**What the task asks:** Pull every "text" line out of the data below.

**Exercise inputs:**
╔══

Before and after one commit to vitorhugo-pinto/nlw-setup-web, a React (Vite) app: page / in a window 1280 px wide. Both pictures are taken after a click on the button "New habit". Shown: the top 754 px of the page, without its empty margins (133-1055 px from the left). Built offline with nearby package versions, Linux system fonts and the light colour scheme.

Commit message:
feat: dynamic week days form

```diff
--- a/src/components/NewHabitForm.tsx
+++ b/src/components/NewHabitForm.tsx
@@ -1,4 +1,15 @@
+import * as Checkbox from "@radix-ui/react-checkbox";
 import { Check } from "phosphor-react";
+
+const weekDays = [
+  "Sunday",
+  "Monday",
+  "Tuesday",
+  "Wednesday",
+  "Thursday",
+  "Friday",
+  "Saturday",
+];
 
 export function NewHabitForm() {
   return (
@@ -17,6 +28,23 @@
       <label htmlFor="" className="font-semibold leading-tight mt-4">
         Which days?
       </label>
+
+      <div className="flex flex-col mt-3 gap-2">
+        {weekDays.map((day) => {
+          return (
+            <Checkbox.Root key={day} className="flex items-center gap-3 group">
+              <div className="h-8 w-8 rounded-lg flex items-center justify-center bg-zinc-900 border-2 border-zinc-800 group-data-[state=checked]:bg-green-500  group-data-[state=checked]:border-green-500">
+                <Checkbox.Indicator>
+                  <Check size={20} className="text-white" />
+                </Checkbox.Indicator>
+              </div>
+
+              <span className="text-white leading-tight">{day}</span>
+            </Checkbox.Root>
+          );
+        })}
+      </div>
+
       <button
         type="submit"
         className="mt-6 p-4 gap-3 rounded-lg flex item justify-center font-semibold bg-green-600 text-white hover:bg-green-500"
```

╚══
╔══

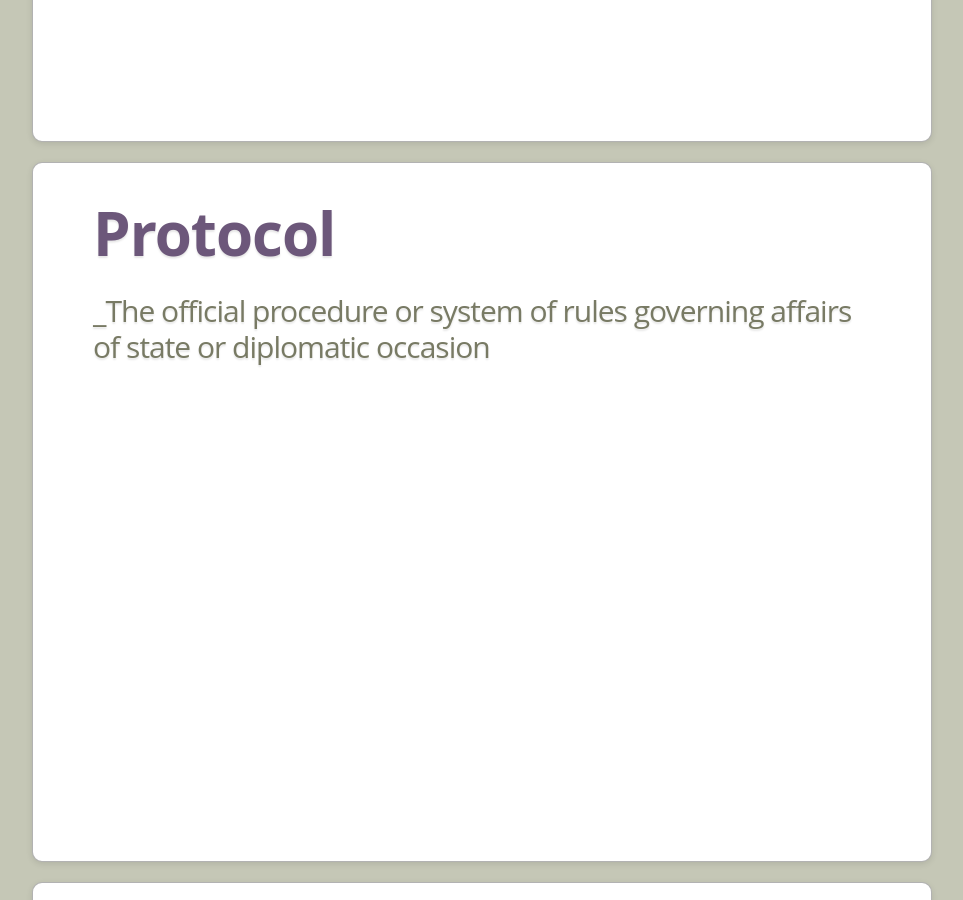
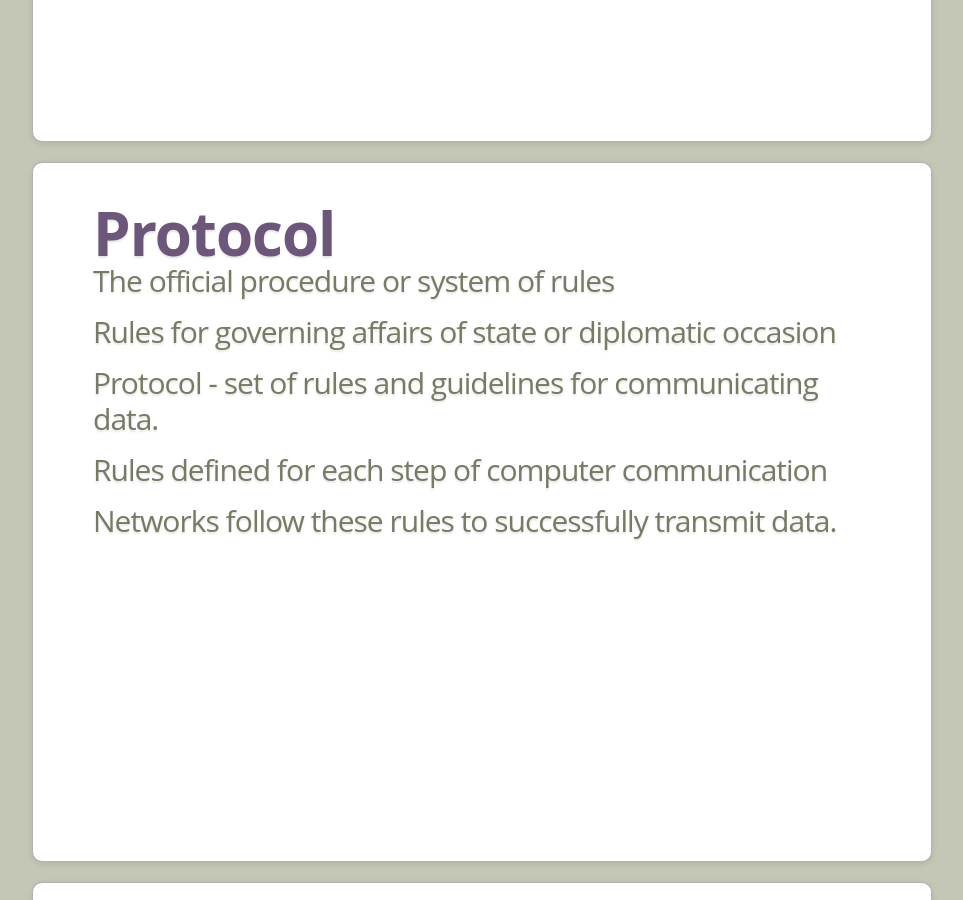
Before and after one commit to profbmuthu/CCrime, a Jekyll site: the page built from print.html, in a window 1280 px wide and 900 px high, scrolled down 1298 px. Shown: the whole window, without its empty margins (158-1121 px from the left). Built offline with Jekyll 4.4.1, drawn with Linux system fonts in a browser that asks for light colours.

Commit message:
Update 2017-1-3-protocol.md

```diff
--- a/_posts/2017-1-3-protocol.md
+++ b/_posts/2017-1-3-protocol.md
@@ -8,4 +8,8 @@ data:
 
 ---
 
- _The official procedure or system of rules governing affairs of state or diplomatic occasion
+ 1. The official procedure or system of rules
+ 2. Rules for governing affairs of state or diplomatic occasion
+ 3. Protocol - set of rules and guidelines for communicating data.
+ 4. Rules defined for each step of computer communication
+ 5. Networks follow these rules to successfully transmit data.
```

╚══

**Result below:**
+                  <Check size={20} className="text-white" />
+              <span className="text-white leading-tight">{day}</span>
         className="mt-6 p-4 gap-3 rounded-lg flex item justify-center font-semibold bg-green-600 text-white hover:bg-green-500"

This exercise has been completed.